╭──

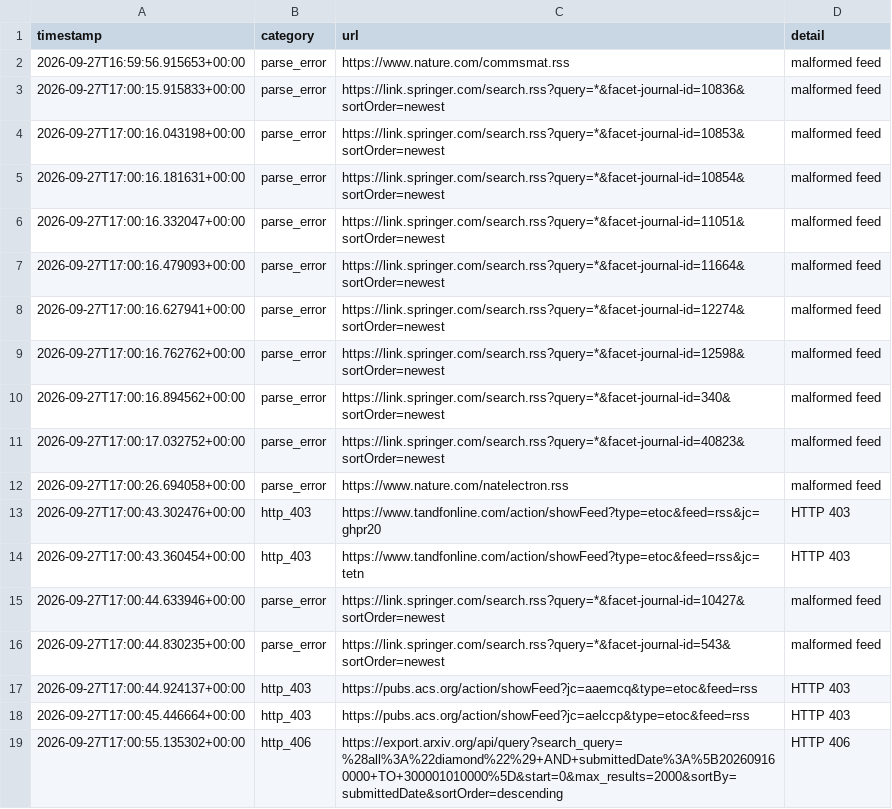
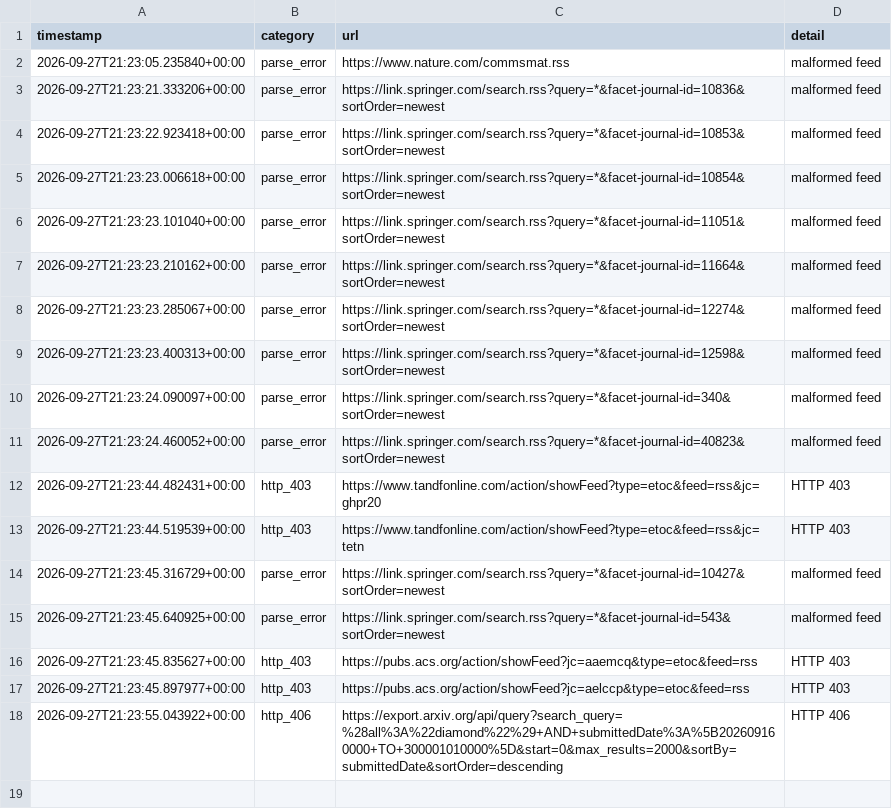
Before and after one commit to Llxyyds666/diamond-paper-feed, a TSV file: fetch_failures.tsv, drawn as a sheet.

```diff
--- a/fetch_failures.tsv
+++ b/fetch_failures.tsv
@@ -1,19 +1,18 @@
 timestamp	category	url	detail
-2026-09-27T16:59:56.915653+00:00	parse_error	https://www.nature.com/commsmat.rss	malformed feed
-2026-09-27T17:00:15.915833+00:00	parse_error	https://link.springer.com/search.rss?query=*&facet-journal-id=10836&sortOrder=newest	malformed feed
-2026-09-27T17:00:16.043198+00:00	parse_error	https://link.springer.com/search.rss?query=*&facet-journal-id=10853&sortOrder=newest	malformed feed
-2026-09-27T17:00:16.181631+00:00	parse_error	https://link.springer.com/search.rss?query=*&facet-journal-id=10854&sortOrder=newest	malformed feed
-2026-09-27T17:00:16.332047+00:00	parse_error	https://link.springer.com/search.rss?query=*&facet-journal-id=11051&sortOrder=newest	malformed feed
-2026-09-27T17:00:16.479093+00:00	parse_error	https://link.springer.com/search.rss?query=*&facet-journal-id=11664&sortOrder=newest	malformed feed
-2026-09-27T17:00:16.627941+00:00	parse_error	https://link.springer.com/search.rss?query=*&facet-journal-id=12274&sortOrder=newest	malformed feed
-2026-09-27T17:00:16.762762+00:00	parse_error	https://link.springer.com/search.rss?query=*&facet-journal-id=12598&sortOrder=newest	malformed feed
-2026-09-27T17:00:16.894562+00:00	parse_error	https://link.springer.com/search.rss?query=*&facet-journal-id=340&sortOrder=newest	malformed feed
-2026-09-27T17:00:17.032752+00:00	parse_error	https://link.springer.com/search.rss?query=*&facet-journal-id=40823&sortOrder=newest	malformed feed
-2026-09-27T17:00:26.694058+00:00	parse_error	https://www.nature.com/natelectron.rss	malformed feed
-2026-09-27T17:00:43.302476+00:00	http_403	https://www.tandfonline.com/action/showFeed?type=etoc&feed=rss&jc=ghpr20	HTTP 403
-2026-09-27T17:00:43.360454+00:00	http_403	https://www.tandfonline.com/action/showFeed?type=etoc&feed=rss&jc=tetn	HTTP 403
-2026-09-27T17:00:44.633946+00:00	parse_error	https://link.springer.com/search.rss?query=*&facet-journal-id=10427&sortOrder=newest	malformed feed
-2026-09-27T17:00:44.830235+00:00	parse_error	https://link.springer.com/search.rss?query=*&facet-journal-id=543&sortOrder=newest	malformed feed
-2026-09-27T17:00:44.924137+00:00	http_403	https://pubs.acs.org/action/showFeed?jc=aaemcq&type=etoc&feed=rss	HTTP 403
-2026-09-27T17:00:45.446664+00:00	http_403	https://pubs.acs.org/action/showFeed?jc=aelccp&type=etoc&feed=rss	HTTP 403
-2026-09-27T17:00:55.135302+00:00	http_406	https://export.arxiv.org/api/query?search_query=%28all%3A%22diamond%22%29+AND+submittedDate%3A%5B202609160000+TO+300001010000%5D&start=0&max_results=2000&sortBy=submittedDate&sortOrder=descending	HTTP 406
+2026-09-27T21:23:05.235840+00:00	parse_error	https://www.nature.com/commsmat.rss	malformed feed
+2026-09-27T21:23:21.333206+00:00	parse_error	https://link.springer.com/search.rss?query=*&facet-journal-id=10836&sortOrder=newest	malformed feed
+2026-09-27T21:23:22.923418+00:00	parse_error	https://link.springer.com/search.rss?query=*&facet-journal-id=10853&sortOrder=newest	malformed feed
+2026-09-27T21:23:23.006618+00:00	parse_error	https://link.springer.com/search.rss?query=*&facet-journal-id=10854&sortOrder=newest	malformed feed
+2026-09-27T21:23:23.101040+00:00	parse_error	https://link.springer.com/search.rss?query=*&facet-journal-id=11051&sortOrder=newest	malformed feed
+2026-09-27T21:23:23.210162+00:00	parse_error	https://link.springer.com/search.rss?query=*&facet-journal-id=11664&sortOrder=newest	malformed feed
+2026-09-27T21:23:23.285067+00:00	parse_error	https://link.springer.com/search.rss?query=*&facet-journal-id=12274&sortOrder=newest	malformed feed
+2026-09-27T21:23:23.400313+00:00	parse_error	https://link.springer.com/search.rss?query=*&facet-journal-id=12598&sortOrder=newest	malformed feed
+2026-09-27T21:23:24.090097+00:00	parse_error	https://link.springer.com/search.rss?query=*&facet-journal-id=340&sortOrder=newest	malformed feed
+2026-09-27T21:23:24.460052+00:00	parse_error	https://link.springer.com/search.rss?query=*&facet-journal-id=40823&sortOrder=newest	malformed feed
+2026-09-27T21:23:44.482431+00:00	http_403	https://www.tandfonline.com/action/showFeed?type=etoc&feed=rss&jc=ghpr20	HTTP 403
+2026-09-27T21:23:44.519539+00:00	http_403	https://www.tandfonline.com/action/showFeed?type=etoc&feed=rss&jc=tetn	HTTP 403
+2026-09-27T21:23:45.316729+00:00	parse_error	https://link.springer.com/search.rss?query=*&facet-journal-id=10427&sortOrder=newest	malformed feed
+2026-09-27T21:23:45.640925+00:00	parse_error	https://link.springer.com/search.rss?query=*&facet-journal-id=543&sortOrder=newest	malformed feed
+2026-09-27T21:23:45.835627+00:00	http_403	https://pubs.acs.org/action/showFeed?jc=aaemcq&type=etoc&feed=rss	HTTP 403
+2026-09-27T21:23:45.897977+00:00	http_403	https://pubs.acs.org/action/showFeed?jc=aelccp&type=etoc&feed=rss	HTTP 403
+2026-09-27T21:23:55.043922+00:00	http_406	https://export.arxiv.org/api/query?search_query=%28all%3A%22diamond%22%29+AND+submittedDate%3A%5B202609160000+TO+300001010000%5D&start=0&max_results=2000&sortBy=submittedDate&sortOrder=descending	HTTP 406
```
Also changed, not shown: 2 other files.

╰──
╭──

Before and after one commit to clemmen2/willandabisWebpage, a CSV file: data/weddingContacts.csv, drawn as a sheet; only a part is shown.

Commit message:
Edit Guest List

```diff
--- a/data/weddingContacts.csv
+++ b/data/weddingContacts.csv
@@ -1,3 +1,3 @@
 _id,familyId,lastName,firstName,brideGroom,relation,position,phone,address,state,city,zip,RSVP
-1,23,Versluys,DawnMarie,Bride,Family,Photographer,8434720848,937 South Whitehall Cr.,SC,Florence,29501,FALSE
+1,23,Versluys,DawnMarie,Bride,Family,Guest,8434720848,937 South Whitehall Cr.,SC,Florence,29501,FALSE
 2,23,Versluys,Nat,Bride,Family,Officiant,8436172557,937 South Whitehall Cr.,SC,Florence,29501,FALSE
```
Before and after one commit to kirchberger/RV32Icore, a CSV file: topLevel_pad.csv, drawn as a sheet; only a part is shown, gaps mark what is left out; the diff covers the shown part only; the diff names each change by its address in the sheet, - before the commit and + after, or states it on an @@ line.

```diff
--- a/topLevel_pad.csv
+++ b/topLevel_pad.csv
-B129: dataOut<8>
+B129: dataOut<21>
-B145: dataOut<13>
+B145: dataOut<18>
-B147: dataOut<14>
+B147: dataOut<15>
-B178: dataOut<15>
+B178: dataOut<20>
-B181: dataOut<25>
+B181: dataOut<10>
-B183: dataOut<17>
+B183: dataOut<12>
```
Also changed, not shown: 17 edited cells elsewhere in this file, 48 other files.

╰──

Assignment: Every line in the data that holds the string "commsmat" should be returned.

Your response:
-2026-09-27T16:59:56.915653+00:00	parse_error	https://www.nature.com/commsmat.rss	malformed feed
+2026-09-27T21:23:05.235840+00:00	parse_error	https://www.nature.com/commsmat.rss	malformed feed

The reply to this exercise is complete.